(Itemized modification records)

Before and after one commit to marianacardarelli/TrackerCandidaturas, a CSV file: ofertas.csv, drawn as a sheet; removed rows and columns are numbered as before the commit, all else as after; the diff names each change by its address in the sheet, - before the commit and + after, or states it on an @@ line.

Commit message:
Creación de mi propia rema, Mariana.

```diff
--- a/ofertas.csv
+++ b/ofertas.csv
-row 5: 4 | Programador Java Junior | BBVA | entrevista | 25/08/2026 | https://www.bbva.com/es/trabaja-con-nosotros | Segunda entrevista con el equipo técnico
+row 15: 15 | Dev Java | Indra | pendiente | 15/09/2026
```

---

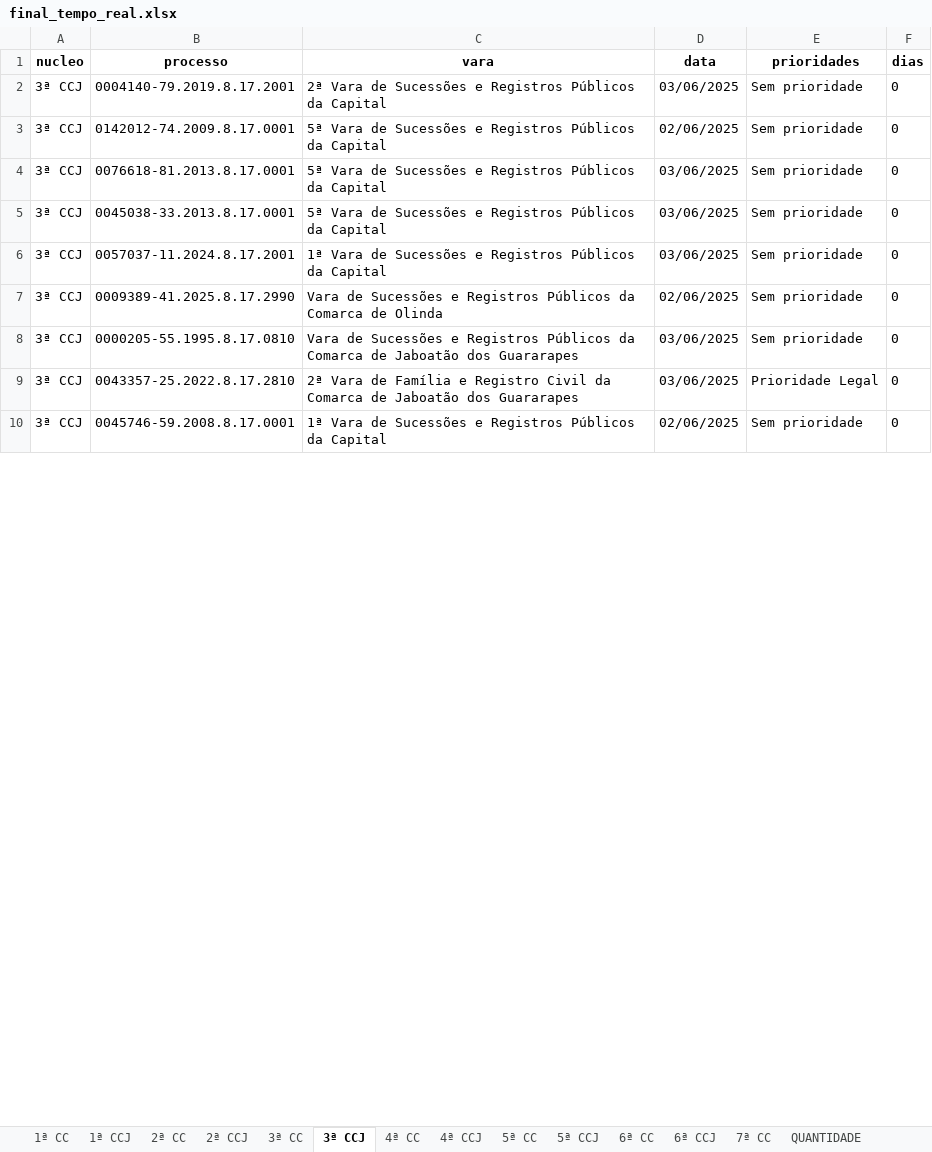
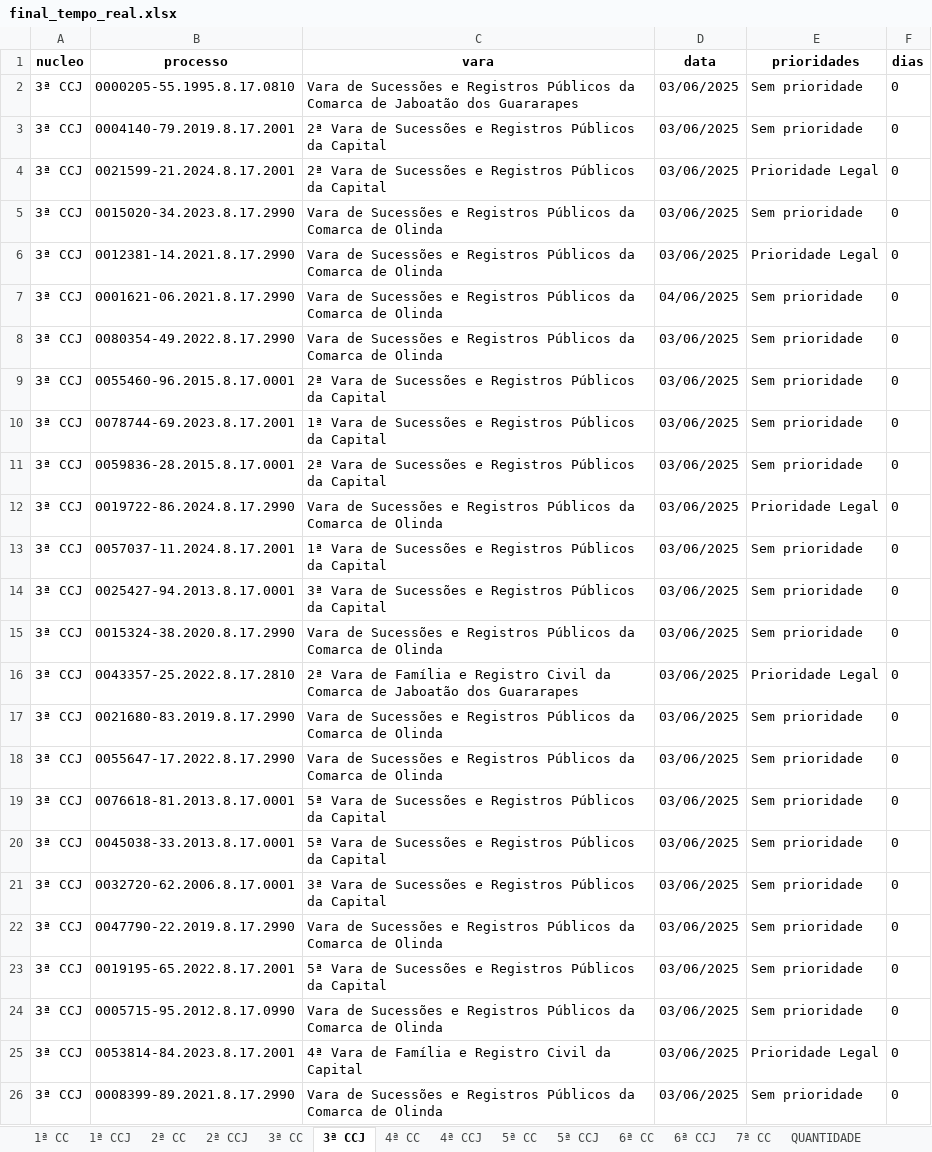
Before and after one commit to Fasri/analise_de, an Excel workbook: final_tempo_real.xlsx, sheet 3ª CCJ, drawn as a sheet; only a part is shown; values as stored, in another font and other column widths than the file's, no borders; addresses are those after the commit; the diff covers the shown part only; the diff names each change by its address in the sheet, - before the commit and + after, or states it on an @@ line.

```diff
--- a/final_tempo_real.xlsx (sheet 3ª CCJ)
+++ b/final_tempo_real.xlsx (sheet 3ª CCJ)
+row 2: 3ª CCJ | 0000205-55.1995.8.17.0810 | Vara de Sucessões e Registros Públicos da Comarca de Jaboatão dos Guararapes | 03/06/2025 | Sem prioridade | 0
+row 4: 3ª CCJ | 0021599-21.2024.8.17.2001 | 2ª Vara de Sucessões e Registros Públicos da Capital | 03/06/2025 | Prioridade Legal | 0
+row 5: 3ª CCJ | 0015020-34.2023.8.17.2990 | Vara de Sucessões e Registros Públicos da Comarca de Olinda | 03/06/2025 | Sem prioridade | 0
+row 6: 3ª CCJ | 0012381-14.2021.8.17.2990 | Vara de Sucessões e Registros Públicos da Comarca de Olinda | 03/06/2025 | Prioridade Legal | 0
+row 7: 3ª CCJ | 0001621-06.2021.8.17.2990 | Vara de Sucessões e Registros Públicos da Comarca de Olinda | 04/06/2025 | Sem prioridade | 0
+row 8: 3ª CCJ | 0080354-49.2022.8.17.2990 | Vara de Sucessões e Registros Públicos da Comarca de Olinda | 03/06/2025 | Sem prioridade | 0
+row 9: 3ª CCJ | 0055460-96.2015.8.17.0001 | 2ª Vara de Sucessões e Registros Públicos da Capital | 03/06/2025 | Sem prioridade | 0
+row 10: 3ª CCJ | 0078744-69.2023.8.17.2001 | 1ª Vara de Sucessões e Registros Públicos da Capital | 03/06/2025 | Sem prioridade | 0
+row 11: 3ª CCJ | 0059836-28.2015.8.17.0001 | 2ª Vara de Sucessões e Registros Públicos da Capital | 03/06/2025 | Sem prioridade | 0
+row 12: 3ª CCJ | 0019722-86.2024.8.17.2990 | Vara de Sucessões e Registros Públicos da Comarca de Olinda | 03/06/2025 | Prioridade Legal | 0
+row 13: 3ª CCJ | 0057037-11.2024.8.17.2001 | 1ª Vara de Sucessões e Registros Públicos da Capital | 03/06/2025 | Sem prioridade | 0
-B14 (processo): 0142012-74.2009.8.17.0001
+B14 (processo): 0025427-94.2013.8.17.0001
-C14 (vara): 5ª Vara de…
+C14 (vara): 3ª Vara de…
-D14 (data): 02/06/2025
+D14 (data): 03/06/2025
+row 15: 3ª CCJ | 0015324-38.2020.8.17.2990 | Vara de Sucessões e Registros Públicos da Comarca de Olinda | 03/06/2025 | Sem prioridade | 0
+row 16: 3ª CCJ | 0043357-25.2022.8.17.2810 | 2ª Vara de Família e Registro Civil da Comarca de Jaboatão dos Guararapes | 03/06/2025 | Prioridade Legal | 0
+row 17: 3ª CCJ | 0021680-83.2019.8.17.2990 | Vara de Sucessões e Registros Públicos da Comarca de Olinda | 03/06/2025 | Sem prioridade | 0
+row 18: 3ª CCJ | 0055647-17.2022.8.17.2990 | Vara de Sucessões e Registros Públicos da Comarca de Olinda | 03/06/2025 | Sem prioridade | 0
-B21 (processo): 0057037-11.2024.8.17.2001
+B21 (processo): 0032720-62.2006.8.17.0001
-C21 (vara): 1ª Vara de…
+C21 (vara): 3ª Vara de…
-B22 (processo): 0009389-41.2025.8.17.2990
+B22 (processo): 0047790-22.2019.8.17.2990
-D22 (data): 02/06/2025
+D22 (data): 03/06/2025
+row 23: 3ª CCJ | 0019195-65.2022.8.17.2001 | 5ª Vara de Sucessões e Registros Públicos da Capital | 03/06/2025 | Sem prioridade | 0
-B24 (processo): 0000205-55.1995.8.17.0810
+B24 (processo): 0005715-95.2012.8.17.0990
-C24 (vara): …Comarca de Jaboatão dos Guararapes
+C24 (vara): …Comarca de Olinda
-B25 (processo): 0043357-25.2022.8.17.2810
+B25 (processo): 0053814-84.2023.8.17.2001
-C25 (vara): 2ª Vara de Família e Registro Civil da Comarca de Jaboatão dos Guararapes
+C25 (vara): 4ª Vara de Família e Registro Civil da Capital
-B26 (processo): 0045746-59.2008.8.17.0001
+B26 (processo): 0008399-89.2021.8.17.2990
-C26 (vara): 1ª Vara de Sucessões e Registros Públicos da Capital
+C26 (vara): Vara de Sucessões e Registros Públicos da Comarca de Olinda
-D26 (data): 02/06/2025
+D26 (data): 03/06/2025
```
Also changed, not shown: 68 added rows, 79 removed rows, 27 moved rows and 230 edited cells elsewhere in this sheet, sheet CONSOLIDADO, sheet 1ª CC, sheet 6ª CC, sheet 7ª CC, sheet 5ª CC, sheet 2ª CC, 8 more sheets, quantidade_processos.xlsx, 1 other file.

### Work request
If a line in the records contains the word "sheet", copy it.

### Solved exercise
Before and after one commit to marianacardarelli/TrackerCandidaturas, a CSV file: ofertas.csv, drawn as a sheet; removed rows and columns are numbered as before the commit, all else as after; the diff names each change by its address in the sheet, - before the commit and + after, or states it on an @@ line.
Before and after one commit to Fasri/analise_de, an Excel workbook: final_tempo_real.xlsx, sheet 3ª CCJ, drawn as a sheet; only a part is shown; values as stored, in another font and other column widths than the file's, no borders; addresses are those after the commit; the diff covers the shown part only; the diff names each change by its address in the sheet, - before the commit and + after, or states it on an @@ line.
--- a/final_tempo_real.xlsx (sheet 3ª CCJ)
+++ b/final_tempo_real.xlsx (sheet 3ª CCJ)
Also changed, not shown: 68 added rows, 79 removed rows, 27 moved rows and 230 edited cells elsewhere in this sheet, sheet CONSOLIDADO, sheet 1ª CC, sheet 6ª CC, sheet 7ª CC, sheet 5ª CC, sheet 2ª CC, 8 more sheets, quantidade_processos.xlsx, 1 other file.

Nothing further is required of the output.